Background: Women account for over half of persons living with HIV/AIDS globally. We examined geographic variation in all-cause mortality after antiretroviral therapy (ART) for women living with HIV (WLWH) worldwide.Methods:We pooled data from WLWH at least 18 years initiating ART 2000-2014 within COHERE (Europe) and IeDEA regions (East Africa, West Africa, South Africa, North America, Latin America/Caribbean). Mortality rates were calculated at 0-3, 3-6, 6-12, 12-24 and 24-48 months after ART, and mortality rate ratios were compared with European rates with piecewise exponential parametric survival models based on Poisson regression.Findings:One hundred ninety thousand, one hundred and seventy-five WLWH (16% Europe, 47% East Africa, 13% West Africa, 19% South Africa, 1% South America, 3% North America and 2% Central America/Caribbean) were included. The highest death rates occurred 0-3 months after ART [1.51 (95% CI 1.25-1.82) per 100 person-years in Europe, 12.45 (11.30-13.73), 14.03 (13.12-15.02) and 9.44 (8.80-10.11) in East, West and South Africa, and 1.53 (0.97-2.43), 7.83 (5.44-11.27) and 17.02 (14.62-19.81) in North, South America and Central America/Caribbean, respectively] and declined thereafter. Mortality in Europe was the lowest, with regional differences greatest in the first 3 months and smaller at longer ART durations [adjusted rate ratios 24-48 months after ART: 3.63 (95% CI 3.04-4.33), 5.61 (4.84-6.51) and 3.47 (2.97-4.06) for East, West and South Africa; 2.86 (2.26-3.62), 2.42 (1.65-3.55) and 2.50 (1.92-3.26) for North, South America and Central America/Caribbean, respectively].Conclusion:Global variations in short-term and long-term mortality among WLWH initiating ART may inform context-specific interventions.

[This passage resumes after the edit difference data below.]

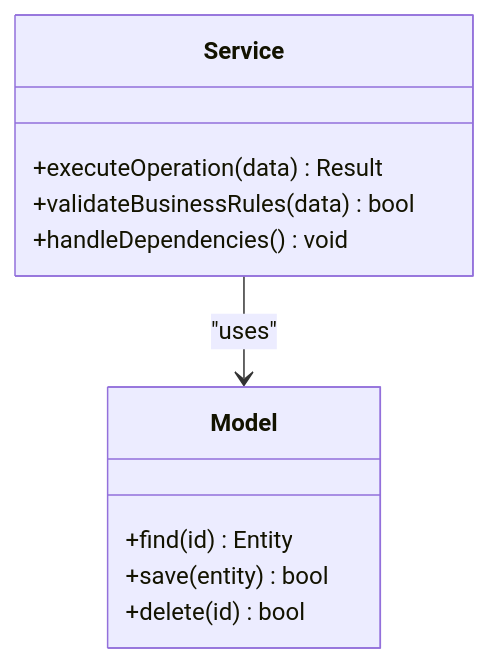
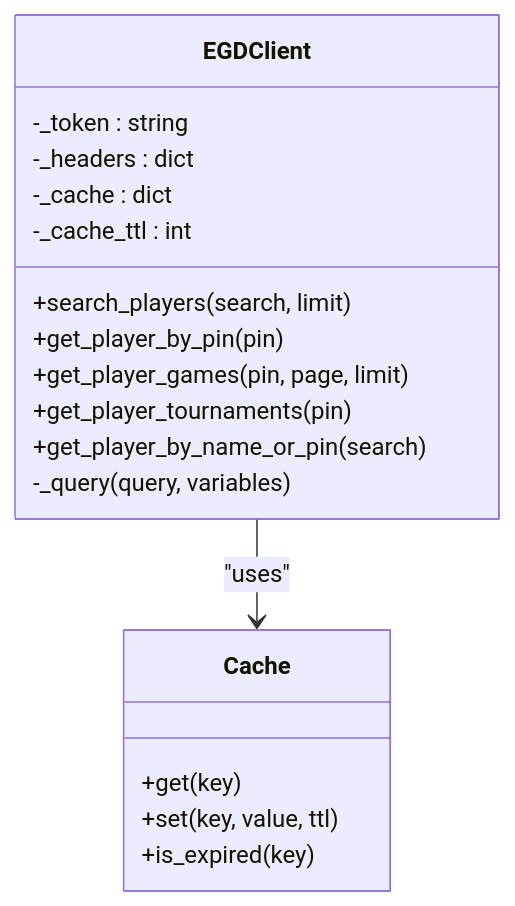
Before and after one commit to Ragnar1999/GoNow: the sixth of 8 diagrams in .qoder/repowiki/en/content/Architecture Guide/Architecture Guide.md, drawn with Mermaid. The commit also changed other lines of this file and 6 other files, not shown here.

````diff
--- a/.qoder/repowiki/en/content/Architecture Guide/Architecture Guide.md
+++ b/.qoder/repowiki/en/content/Architecture Guide/Architecture Guide.md
@@ -141,14 +290,21 @@
 ```mermaid
 classDiagram
-class Service {
-+executeOperation(data) Result
-+validateBusinessRules(data) bool
-+handleDependencies() void
+class EGDClient {
+-_token : string
+-_headers : dict
+-_cache : dict
+-_cache_ttl : int
++search_players(search, limit)
++get_player_by_pin(pin)
++get_player_games(pin, page, limit)
++get_player_tournaments(pin)
++get_player_by_name_or_pin(search)
+-_query(query, variables)
 }
-class Model {
-+find(id) Entity
-+save(entity) bool
-+delete(id) bool
+class Cache {
++get(key)
++set(key, value, ttl)
++is_expired(key)
 }
-Service --> Model : "uses"
+EGDClient --> Cache : "uses"
 ```
````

All-cause mortality after antiretroviral therapy initiation in HIV-positive women from Europe, Sub-Saharan Africa and the Americas. (2020). AIDS, 34(2), 277–289. https://doi.org/10.1097/QAD.0000000000002399